**ASSIGNED TASK**:
Could you retype the whole listing word for word and drop the images?

[[ SOURCE DATA open ]]

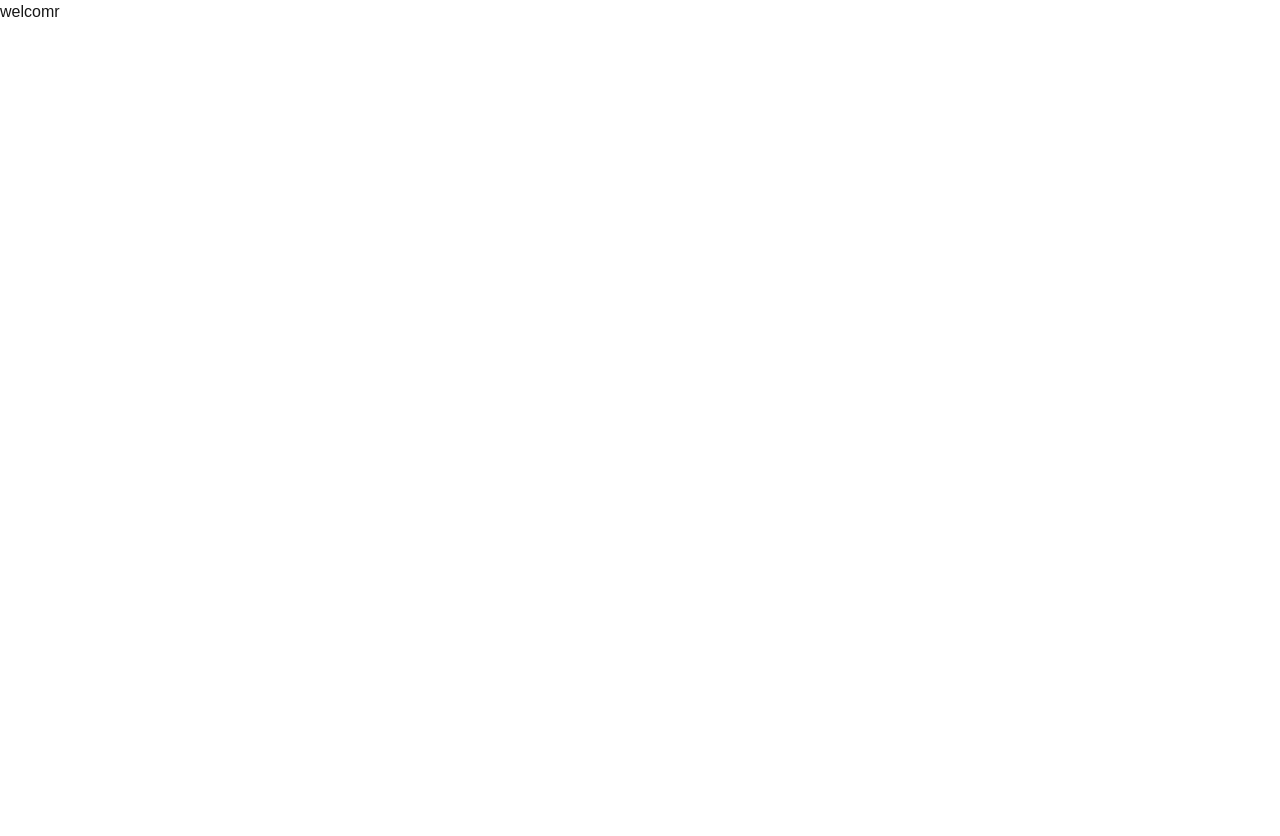
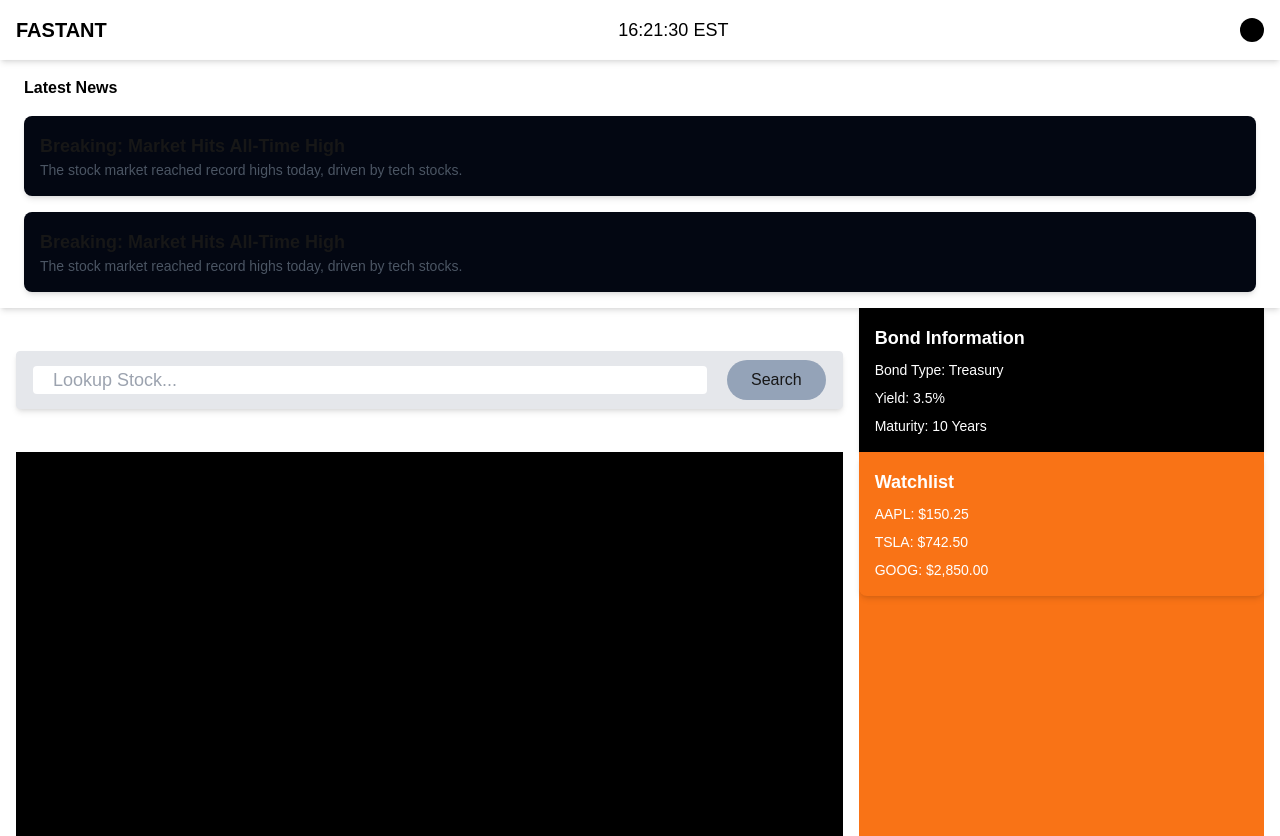
Before and after one commit to mkataw8/stocks, a Next.js app: page / in a window 1280 px wide. Before the commit the page ends 800 px from the top, so only its background shows below. Built offline with nearby package versions, Linux system fonts and the light colour scheme.

Commit message:
Created Styling and application shell

```diff
--- a/app/layout.tsx
+++ b/app/layout.tsx
@@ -1,7 +1,6 @@
 import type { Metadata } from "next";
 import localFont from "next/font/local";
 import "./globals.css";
-
 const geistSans = localFont({
   src: "./fonts/GeistVF.woff",
   variable: "--font-geist-sans",
--- a/app/page.tsx
+++ b/app/page.tsx
@@ -1,7 +1,22 @@
+import CurrentBonds from "@/src/components/CurrentBonds";
+import NewsFeed from "@/src/components/NewsFeed";
+import ContentArea from "../src/components/ContentArea";
+import Header from "../src/components/Header";
+import SearchSection from "../src/components/SearchSection";
+
 export default function Home() {
   return (
-    <div>
-      <p>welcomr</p>
+    <div className="min-h-screen bg-white">
+      <div className="">
+        <Header />
+        <NewsFeed />
+        <div className="grid grid-cols-3 gap-4  px-4">
+          <SearchSection />
+          <CurrentBonds />
+        </div>
+
+        <ContentArea />
+      </div>
     </div>
   );
 }
--- /dev/null
+++ b/src/components/ArmyClock.tsx
@@ -0,0 +1,33 @@
+"use client";
+import React, { useEffect, useState } from "react";
+
+const ArmyClock: React.FC = () => {
+  const [time, setTime] = useState<string>("Loading...");
+
+  useEffect(() => {
+    // Function to update time
+    const updateTime = () => {
+      const now = new Date();
+      const formatter = new Intl.DateTimeFormat("en-US", {
+        hour: "2-digit",
+        minute: "2-digit",
+        second: "2-digit",
+        hour12: false, // 24-hour clock format
+        timeZone: "America/New_York", // Eastern Time
+      });
+
+      setTime(formatter.format(now));
+    };
+
+    // Update time immediately and then every second
+    updateTime();
+    const interval = setInterval(updateTime, 1000);
+
+    // Cleanup interval on unmount
+    return () => clearInterval(interval);
+  }, []);
+
+  return <p className="text-lg justify-center">{time} EST</p>;
+};
+
+export default ArmyClock;
--- /dev/null
+++ b/src/components/ContentArea.tsx
@@ -0,0 +1,12 @@
+import WatchList from "./WatchList";
+const ContentArea = () => (
+  <div className="grid grid-cols-3 gap-4  px-4">
+    <div className="col-span-2 bg-black h-96"></div>
+    <div className="flex flex-col gap-4">
+      <div>
+        <WatchList />
+      </div>
+    </div>
+  </div>
+);
+export default ContentArea;
--- /dev/null
+++ b/src/components/CurrentBonds.tsx
@@ -0,0 +1,16 @@
+import React from "react";
+
+const CurrentBonds: React.FC = () => {
+  return (
+    <div className="bg-black text-white  p-4 shadow-md  h-30">
+      <h3 className="text-lg font-semibold">Bond Information</h3>
+      <ul className="mt-2 space-y-2">
+        <li className="text-sm">Bond Type: Treasury</li>
+        <li className="text-sm">Yield: 3.5%</li>
+        <li className="text-sm">Maturity: 10 Years</li>
+      </ul>
+    </div>
+  );
+};
+
+export default CurrentBonds;
--- /dev/null
+++ b/src/components/Header.tsx
@@ -0,0 +1,14 @@
+import React from "react";
+import ArmyClock from "./ArmyClock";
+
+const Header: React.FC = () => (
+  <header className="flex justify-between items-center p-4  bg-white shadow-md">
+    <h1 className="text-xl font-bold text-black">FASTANT</h1>
+    <span className="text-lg text-black">
+      <ArmyClock />
+    </span>
+    <div className="w-6 h-6 bg-black rounded-full"></div>
+  </header>
+);
+
+export default Header;
--- /dev/null
+++ b/src/components/NewsFeed.tsx
@@ -0,0 +1,34 @@
+import React from "react";
+
+const NewsFeed: React.FC = () => {
+  const newsItems = [
+    {
+      id: 1,
+      title: "Breaking: Market Hits All-Time High",
+      description:
+        "The stock market reached record highs today, driven by tech stocks.",
+    },
+    {
+      id: 2,
+      title: "Breaking: Market Hits All-Time High",
+      description:
+        "The stock market reached record highs today, driven by tech stocks.",
+    },
+  ];
+
+  return (
+    <div className=" bg-slate-150 py-4 px-6 shadow-md ">
+      <h2 className="text- font-semibold mb-4 text-black">Latest News</h2>
+      <div className="space-y-4">
+        {newsItems.map((item) => (
+          <div key={item.id} className="p-4 bg-gray-950  rounded-lg shadow-md">
+            <h3 className="text-lg font-bold">{item.title}</h3>
+            <p className="text-sm text-gray-600">{item.description}</p>
+          </div>
+        ))}
+      </div>
+    </div>
+  );
+};
+
+export default NewsFeed;
--- /dev/null
+++ b/src/components/SearchSection.tsx
@@ -0,0 +1,24 @@
+import React from "react";
+
+const SearchSection: React.FC = () => {
+  return (
+    <div className="col-span-2 content-center">
+      {/* Row: Search Bar */}
+      <div className="w-full flex justify-center">
+        {/* Search Bar */}
+        <div className="flex items-center border rounded shadow-md px-4 py-2 w-full max-w-5xl bg-gray-200">
+          <input
+            type="text"
+            placeholder="Lookup Stock..."
+            className="flex-grow pl-5 text-black bg-white outline-none rounded mr-5  text-lg"
+          />
+          <button className="bg-slate-400 py-2 px-6 rounded-full hover:bg-blue-600 hover:text-yellow-200">
+            Search
+          </button>
+        </div>
+      </div>
+    </div>
+  );
+};
+
+export default SearchSection;
--- /dev/null
+++ b/src/components/WatchList.tsx
@@ -0,0 +1,18 @@
+import React from "react";
+
+const WatchlistComponent: React.FC = () => {
+  return (
+    <div className="bg-orange-500 h-96">
+      <div className="  text-white rounded-lg p-4 shadow-md">
+        <h3 className="text-lg font-semibold">Watchlist</h3>
+        <ul className="mt-2 space-y-2">
+          <li className="text-sm">AAPL: $150.25</li>
+          <li className="text-sm">TSLA: $742.50</li>
+          <li className="text-sm">GOOG: $2,850.00</li>
+        </ul>
+      </div>
+    </div>
+  );
+};
+
+export default WatchlistComponent;
--- a/tailwind.config.ts
+++ b/tailwind.config.ts
@@ -5,6 +5,7 @@ export default {
     "./pages/**/*.{js,ts,jsx,tsx,mdx}",
     "./components/**/*.{js,ts,jsx,tsx,mdx}",
     "./app/**/*.{js,ts,jsx,tsx,mdx}",
+    "./src/**/*.{js,ts,jsx,tsx,mdx}",
   ],
   theme: {
     extend: {
```
Also changed, not shown: package.json (+6 -5 lines), src/components/StockData.jsx (added), 1 other file (tests, documents, lock files or other folders).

[[ SOURCE DATA closed ]]

**ANSWER BOX**:
Before and after one commit to mkataw8/stocks, a Next.js app: page / in a window 1280 px wide. Before the commit the page ends 800 px from the top, so only its background shows below. Built offline with nearby package versions, Linux system fonts and the light colour scheme.

Commit message:
Created Styling and application shell

```diff
--- a/app/layout.tsx
+++ b/app/layout.tsx
@@ -1,7 +1,6 @@
 import type { Metadata } from "next";
 import localFont from "next/font/local";
 import "./globals.css";
-
 const geistSans = localFont({
   src: "./fonts/GeistVF.woff",
   variable: "--font-geist-sans",
--- a/app/page.tsx
+++ b/app/page.tsx
@@ -1,7 +1,22 @@
+import CurrentBonds from "@/src/components/CurrentBonds";
+import NewsFeed from "@/src/components/NewsFeed";
+import ContentArea from "../src/components/ContentArea";
+import Header from "../src/components/Header";
+import SearchSection from "../src/components/SearchSection";
+
 export default function Home() {
   return (
-    <div>
-      <p>welcomr</p>
+    <div className="min-h-screen bg-white">
+      <div className="">
+        <Header />
+        <NewsFeed />
+        <div className="grid grid-cols-3 gap-4  px-4">
+          <SearchSection />
+          <CurrentBonds />
+        </div>
+
+        <ContentArea />
+      </div>
     </div>
   );
 }
--- /dev/null
+++ b/src/components/ArmyClock.tsx
@@ -0,0 +1,33 @@
+"use client";
+import React, { useEffect, useState } from "react";
+
+const ArmyClock: React.FC = () => {
+  const [time, setTime] = useState<string>("Loading...");
+
+  useEffect(() => {
+    // Function to update time
+    const updateTime = () => {
+      const now = new Date();
+      const formatter = new Intl.DateTimeFormat("en-US", {
+        hour: "2-digit",
+        minute: "2-digit",
+        second: "2-digit",
+        hour12: false, // 24-hour clock format
+        timeZone: "America/New_York", // Eastern Time
+      });
+
+      setTime(formatter.format(now));
+    };
+
+    // Update time immediately and then every second
+    updateTime();
+    const interval = setInterval(updateTime, 1000);
+
+    // Cleanup interval on unmount
+    return () => clearInterval(interval);
+  }, []);
+
+  return <p className="text-lg justify-center">{time} EST</p>;
+};
+
+export default ArmyClock;
--- /dev/null
+++ b/src/components/ContentArea.tsx
@@ -0,0 +1,12 @@
+import WatchList from "./WatchList";
+const ContentArea = () => (
+  <div className="grid grid-cols-3 gap-4  px-4">
+    <div className="col-span-2 bg-black h-96"></div>
+    <div className="flex flex-col gap-4">
+      <div>
+        <WatchList />
+      </div>
+    </div>
+  </div>
+);
+export default ContentArea;
--- /dev/null
+++ b/src/components/CurrentBonds.tsx
@@ -0,0 +1,16 @@
+import React from "react";
+
+const CurrentBonds: React.FC = () => {
+  return (
+    <div className="bg-black text-white  p-4 shadow-md  h-30">
+      <h3 className="text-lg font-semibold">Bond Information</h3>
+      <ul className="mt-2 space-y-2">
+        <li className="text-sm">Bond Type: Treasury</li>
+        <li className="text-sm">Yield: 3.5%</li>
+        <li className="text-sm">Maturity: 10 Years</li>
+      </ul>
+    </div>
+  );
+};
+
+export default CurrentBonds;
--- /dev/null
+++ b/src/components/Header.tsx
@@ -0,0 +1,14 @@
+import React from "react";
+import ArmyClock from "./ArmyClock";
+
+const Header: React.FC = () => (
+  <header className="flex justify-between items-center p-4  bg-white shadow-md">
+    <h1 className="text-xl font-bold text-black">FASTANT</h1>
+    <span className="text-lg text-black">
+      <ArmyClock />
+    </span>
+    <div className="w-6 h-6 bg-black rounded-full"></div>
+  </header>
+);
+
+export default Header;
--- /dev/null
+++ b/src/components/NewsFeed.tsx
@@ -0,0 +1,34 @@
+import React from "react";
+
+const NewsFeed: React.FC = () => {
+  const newsItems = [
+    {
+      id: 1,
+      title: "Breaking: Market Hits All-Time High",
+      description:
+        "The stock market reached record highs today, driven by tech stocks.",
+    },
+    {
+      id: 2,
+      title: "Breaking: Market Hits All-Time High",
+      description:
+        "The stock market reached record highs today, driven by tech stocks.",
+    },
+  ];
+
+  return (
+    <div className=" bg-slate-150 py-4 px-6 shadow-md ">
+      <h2 className="text- font-semibold mb-4 text-black">Latest News</h2>
+      <div className="space-y-4">
+        {newsItems.map((item) => (
+          <div key={item.id} className="p-4 bg-gray-950  rounded-lg shadow-md">
+            <h3 className="text-lg font-bold">{item.title}</h3>
+            <p className="text-sm text-gray-600">{item.description}</p>
+          </div>
+        ))}
+      </div>
+    </div>
+  );
+};
+
+export default NewsFeed;
--- /dev/null
+++ b/src/components/SearchSection.tsx
@@ -0,0 +1,24 @@
+import React from "react";
+
+const SearchSection: React.FC = () => {
+  return (
+    <div className="col-span-2 content-center">
+      {/* Row: Search Bar */}
+      <div className="w-full flex justify-center">
+        {/* Search Bar */}
+        <div className="flex items-center border rounded shadow-md px-4 py-2 w-full max-w-5xl bg-gray-200">
+          <input
+            type="text"
+            placeholder="Lookup Stock..."
+            className="flex-grow pl-5 text-black bg-white outline-none rounded mr-5  text-lg"
+          />
+          <button className="bg-slate-400 py-2 px-6 rounded-full hover:bg-blue-600 hover:text-yellow-200">
+            Search
+          </button>
+        </div>
+      </div>
+    </div>
+  );
+};
+
+export default SearchSection;
--- /dev/null
+++ b/src/components/WatchList.tsx
@@ -0,0 +1,18 @@
+import React from "react";
+
+const WatchlistComponent: React.FC = () => {
+  return (
+    <div className="bg-orange-500 h-96">
+      <div className="  text-white rounded-lg p-4 shadow-md">
+        <h3 className="text-lg font-semibold">Watchlist</h3>
+        <ul className="mt-2 space-y-2">
+          <li className="text-sm">AAPL: $150.25</li>
+          <li className="text-sm">TSLA: $742.50</li>
+          <li className="text-sm">GOOG: $2,850.00</li>
+        </ul>
+      </div>
+    </div>
+  );
+};
+
+export default WatchlistComponent;
--- a/tailwind.config.ts
+++ b/tailwind.config.ts
@@ -5,6 +5,7 @@ export default {
     "./pages/**/*.{js,ts,jsx,tsx,mdx}",
     "./components/**/*.{js,ts,jsx,tsx,mdx}",
     "./app/**/*.{js,ts,jsx,tsx,mdx}",
+    "./src/**/*.{js,ts,jsx,tsx,mdx}",
   ],
   theme: {
     extend: {
```
Also changed, not shown: package.json (+6 -5 lines), src/components/StockData.jsx (added), 1 other file (tests, documents, lock files or other folders).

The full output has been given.